PROVIDED MATERIAL.

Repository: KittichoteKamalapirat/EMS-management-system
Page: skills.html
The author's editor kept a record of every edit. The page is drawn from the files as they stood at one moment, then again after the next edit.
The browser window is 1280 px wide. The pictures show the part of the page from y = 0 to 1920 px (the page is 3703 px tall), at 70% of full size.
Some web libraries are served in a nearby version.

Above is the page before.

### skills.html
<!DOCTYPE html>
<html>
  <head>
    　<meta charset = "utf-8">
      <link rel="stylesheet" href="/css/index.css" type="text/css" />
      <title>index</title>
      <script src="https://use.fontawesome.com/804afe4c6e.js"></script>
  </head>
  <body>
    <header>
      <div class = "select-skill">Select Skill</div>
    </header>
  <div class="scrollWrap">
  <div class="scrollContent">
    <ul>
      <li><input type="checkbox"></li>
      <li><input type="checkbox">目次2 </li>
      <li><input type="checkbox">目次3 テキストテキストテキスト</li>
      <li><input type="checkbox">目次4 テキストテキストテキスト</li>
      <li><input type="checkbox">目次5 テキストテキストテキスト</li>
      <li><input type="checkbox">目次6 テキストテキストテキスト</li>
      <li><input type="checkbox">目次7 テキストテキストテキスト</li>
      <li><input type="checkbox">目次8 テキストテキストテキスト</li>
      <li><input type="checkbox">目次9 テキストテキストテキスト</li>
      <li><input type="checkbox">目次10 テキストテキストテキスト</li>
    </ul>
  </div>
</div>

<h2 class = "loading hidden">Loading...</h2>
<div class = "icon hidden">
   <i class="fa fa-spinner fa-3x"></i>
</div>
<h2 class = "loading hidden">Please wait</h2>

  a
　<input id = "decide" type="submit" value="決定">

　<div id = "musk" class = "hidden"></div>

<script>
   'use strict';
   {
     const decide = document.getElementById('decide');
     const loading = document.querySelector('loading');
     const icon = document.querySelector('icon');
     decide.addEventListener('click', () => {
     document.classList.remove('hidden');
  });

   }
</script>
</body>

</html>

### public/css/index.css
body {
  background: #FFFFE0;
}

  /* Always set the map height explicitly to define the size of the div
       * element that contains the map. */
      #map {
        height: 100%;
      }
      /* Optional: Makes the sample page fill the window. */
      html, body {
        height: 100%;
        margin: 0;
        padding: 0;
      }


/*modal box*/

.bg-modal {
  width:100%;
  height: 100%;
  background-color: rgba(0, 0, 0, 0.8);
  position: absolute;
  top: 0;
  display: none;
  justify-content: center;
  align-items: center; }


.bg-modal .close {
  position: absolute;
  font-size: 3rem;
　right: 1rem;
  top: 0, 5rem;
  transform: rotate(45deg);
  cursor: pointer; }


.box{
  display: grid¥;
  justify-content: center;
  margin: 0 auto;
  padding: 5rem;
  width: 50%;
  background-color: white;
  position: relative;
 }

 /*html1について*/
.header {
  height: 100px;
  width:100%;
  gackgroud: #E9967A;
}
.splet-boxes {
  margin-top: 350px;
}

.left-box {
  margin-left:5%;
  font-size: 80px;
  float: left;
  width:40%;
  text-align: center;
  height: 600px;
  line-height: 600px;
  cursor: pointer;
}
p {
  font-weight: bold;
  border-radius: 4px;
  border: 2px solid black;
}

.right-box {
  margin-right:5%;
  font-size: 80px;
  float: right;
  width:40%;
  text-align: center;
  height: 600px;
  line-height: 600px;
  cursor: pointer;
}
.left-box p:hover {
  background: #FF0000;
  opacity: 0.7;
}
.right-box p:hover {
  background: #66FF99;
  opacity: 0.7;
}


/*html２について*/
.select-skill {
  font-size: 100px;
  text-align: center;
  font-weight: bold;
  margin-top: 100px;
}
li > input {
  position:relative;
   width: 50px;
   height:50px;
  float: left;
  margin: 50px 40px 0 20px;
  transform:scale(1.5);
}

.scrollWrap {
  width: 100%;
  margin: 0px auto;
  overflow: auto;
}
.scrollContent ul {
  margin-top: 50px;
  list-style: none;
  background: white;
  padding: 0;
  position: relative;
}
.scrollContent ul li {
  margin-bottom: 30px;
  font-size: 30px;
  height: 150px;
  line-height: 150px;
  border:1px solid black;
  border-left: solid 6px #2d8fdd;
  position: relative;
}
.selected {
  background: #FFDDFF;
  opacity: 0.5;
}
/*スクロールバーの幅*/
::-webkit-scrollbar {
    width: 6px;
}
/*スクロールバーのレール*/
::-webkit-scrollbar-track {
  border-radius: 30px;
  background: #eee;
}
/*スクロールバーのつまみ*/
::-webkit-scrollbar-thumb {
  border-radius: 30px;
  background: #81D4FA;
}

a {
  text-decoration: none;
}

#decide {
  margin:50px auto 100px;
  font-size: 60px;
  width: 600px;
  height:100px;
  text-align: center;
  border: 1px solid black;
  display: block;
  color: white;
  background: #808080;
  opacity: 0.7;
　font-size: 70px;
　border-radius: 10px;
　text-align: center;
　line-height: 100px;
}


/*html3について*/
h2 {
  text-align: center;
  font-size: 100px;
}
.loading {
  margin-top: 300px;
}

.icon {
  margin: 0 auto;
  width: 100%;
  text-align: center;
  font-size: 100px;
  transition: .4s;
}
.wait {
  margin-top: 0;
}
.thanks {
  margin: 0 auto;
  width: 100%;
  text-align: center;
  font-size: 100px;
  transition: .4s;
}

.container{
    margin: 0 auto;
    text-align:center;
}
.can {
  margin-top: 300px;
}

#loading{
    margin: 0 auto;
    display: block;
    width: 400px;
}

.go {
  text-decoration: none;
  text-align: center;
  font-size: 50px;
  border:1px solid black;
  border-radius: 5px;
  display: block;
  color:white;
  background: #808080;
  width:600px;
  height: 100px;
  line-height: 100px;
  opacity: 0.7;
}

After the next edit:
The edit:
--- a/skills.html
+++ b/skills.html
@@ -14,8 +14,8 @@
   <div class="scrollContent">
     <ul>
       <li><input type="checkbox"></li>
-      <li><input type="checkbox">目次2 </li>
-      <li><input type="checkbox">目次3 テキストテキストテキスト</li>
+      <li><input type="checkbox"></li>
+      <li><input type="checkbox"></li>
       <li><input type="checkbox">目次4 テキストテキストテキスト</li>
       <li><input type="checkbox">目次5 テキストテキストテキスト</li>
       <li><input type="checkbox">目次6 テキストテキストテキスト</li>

==

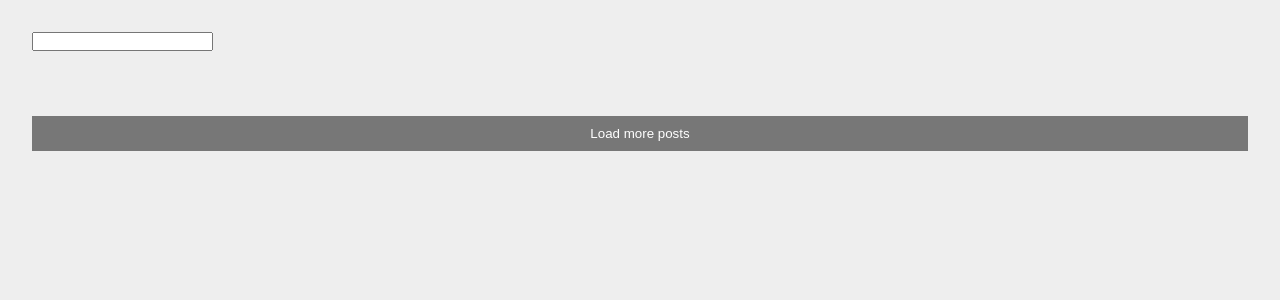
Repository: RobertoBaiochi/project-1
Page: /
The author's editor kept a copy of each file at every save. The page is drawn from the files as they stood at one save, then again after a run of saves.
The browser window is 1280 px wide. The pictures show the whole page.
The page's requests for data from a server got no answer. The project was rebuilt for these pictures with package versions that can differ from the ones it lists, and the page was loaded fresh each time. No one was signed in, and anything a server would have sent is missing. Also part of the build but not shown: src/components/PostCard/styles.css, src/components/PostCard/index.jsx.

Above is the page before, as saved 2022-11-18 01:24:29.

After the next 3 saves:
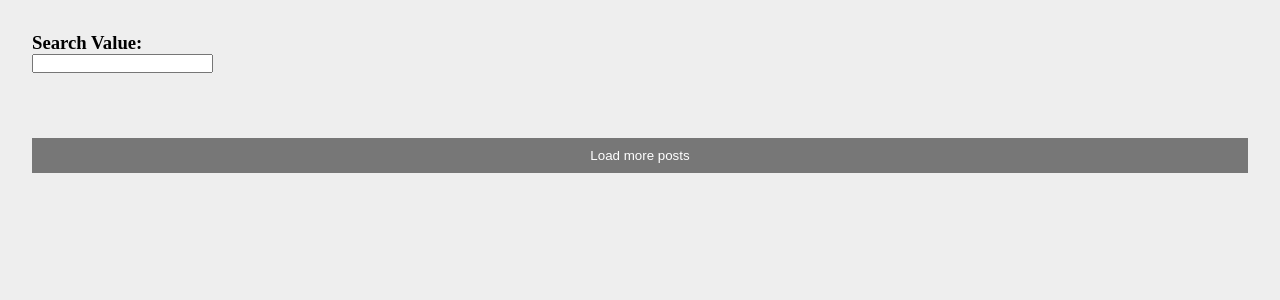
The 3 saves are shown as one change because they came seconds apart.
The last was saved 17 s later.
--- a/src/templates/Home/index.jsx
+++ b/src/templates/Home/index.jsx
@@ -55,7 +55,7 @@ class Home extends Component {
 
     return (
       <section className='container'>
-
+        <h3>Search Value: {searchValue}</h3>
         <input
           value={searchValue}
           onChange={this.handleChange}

TASK INSTRUCTIONS. Lines holding "left" in the material above are to be reported.

EXERCISE ANSWER.
.left-box {
  margin-left:5%;
  float: left;
.left-box p:hover {
  float: left;
  border-left: solid 6px #2d8fdd;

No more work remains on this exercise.